[[ THE INPUT, beginning ]]
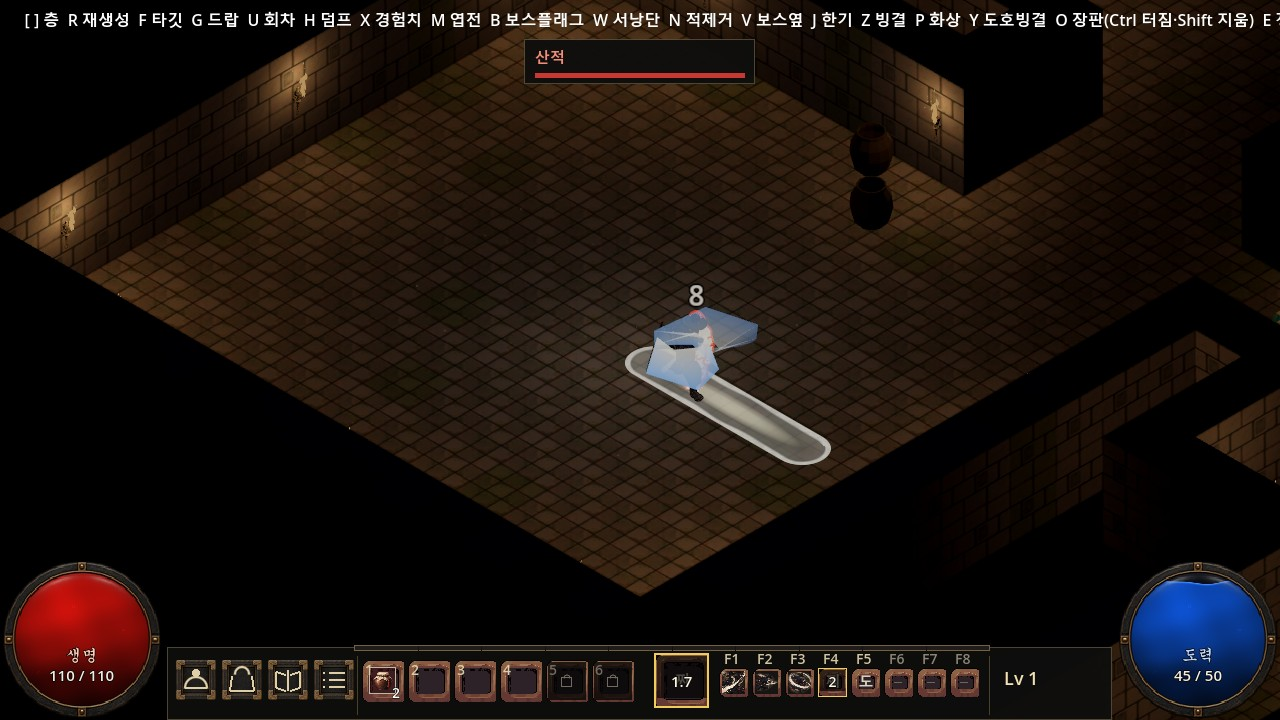
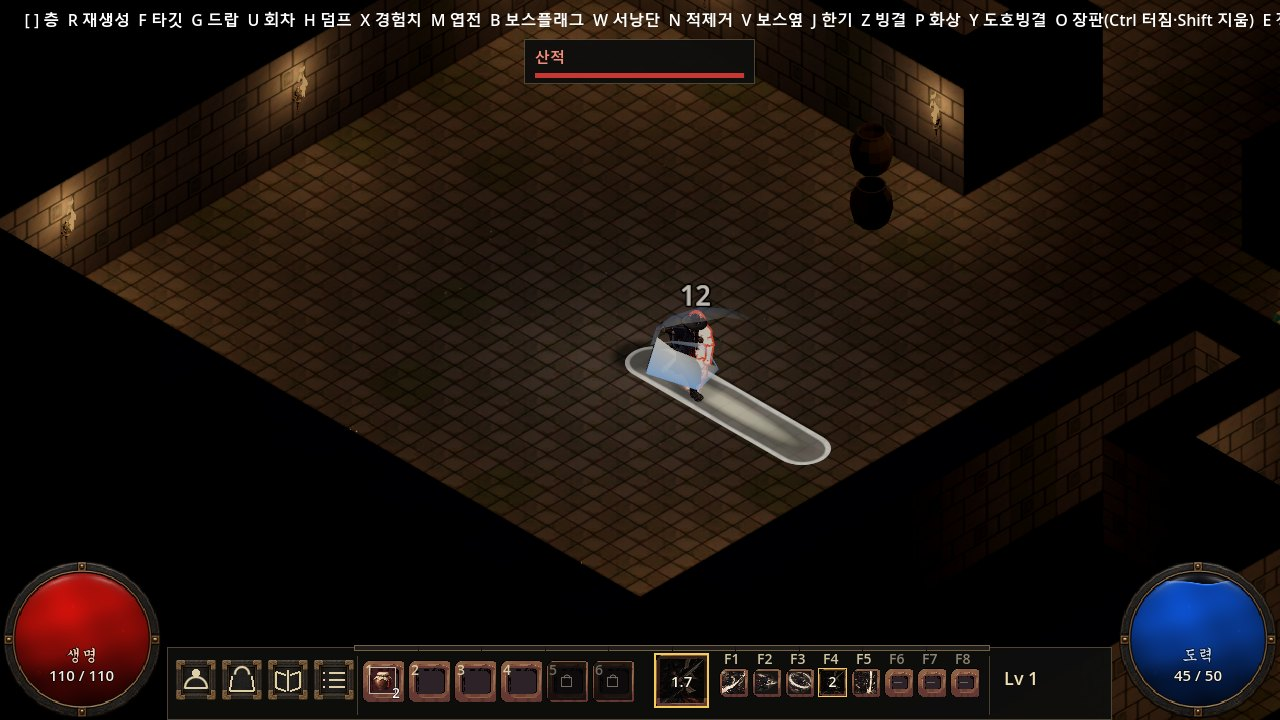
art(#595): show current combined animation and thrust proof
Update native after images for #595 and #596; preserve before images and physical sample graphs. Natural cohort121/121 and native65; candidates awaiting PD. No raw traces or paid generation.

Agent: Codex (GPT-6)

Changed region(s): [[0.4688, 0.3972, 0.5938, 0.55], [0.625, 0.9167, 0.6875, 0.9778], [0.5, 0.9167, 0.5625, 0.9778]]

diff --git a/reports/595/2026-10-03_animation_clock/README.md b/reports/595/2026-10-03_animation_clock/README.md
@@ -4,4 +4,10 @@
 
 Pairs: attack, strike, thrust before/after. Six JPEGs<=1280px and<=300KB. Photos show poses/effects; event logs decide timing. Full cohort pending at this source freeze. Large raw: G:/내 드라이브/JoseonHunters_raw/595/2026-10-03_animation_clock/. Mapped-file SHA readback only; cloud sync unverified.
 
-Game candidate commit: 56afa4fc9732d3771cfcc93213160939b275f142. These are comparison screenshots, not a newly adopted art design. Numerical validation: before64/65, initial60/65, calibrated64/65, remaining pre-existing thrust. First natural focused run30/30 PASS, cohort comparison pending. No new paid generation, no game main integration.
+첫 선언 full1은119/121(찌르기·도장 관측 실패)이며 원문 보존. 실제 피해 경계의 도장 관측 보수는 기존93검사 PASS. 그림은 같은 런타임 후보의 실제 창 전후이고, 부모536/최종전체PASS/찌르기596 완료를 뜻하지 않는다. 보수된 후보의 전체 검사는 후속 찌르기 후보와 함께 별도 수행해야 한다.
+
+## 현재 후보 — 시계·도장 관측·찌르기 준비 시간 결합
+
+후보 `e42f139a`의 선언 focused2회 각30, 전체 `121/121 PASS`, 실제 창65/65를 확인했다. before3장은 최초 런타임 변경 전 화면, after3장은 이 최신 통합 후보의 같은 시나리오·구도다. 중간64/65와 첫 후보60/65 화면·첫 전체119/121 실패는 비공개 원문에 보존했다. 최신 그림에는 이미 승인된 main의 그림자/스킬 아이콘 갱신도 들어 있다. 정지사진은 닿음 자세이며 준비 속도 변화는596 곡선을 같이 본다. 기존 gallery 경로는 유지하고 before3 바이트도 보존했다. 준비 단계 틱·17소수 시간 및 이벤트 순서의 차이는 원문 그대로 남아 부모536의 완료를 뜻하지 않는다. 최종 채택·main 착륙 전 검수판이다.
+
+Review commit 1b53c98729181a4c2773dcec7cd960df055b120d; tested runtime e42f139a0b7a0cfaaf2e40826f06088429dee75f. Natural focused2 ×30, full121/121, native65. Candidate only; PD adoption/game main/game push pending. Raw/failed attempts privately retained.

diff --git a/reports/596/2026-10-03_thrust_sync/README.md b/reports/596/2026-10-03_thrust_sync/README.md
@@ -6,4 +6,6 @@ thrust_before/after: 같은 anim_commit 무대/카메라의 피해 사진. befor
 
 JPG4 <=1280폭·300KB/장. FullPNG·실패/진단 원문·실제 엔진phase·전후ModelDef·도구는 `G:/내 드라이브/JoseonHunters_raw/596/2026-10-03_thrust_sync/`에 보존. 드라이브 로컬 readback SHA만 확인, cloudsync 미확인. 기존 전후모션 형상이 변하지 않고 준비 시간만 변한 이유·기각 대안은 thrust_sync_596.md §5.
 
-Game candidate: 0edc75a804f9c38a93e19781f5973ede01245c41. No paid generation. Game main not integrated. Four compact review images; raw104files11,213,718B preserved privately with readback SHA.
+시계595/관측 보수를 결합한 후보 `e42f139a`의 자연focused2회 각30·전체 `121/121 PASS`·실제창65/65도 확인했다. thrust_after는 그 최신 실제 창으로 갱신(같은 시나리오/카메라, main의 승인 그림자·스킬 아이콘 포함); 기존 before와 두 곡선은 원본 그대로다. 원문과 최초 after는 드라이브에 보존, 부모536 미완료·최종채택/착륙 전이다.
+
+Review commit 1b53c98729181a4c2773dcec7cd960df055b120d; tested runtime e42f139a0b7a0cfaaf2e40826f06088429dee75f. Natural focused2 ×30, full121/121, native65. Candidate only; PD adoption/game main/game push pending. Raw/failed attempts privately retained.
[[ THE INPUT, end ]]
## TASK BRIEF
Count the lines of the material above that contain the word "reports", then give only that count.

## TASK ANSWER
2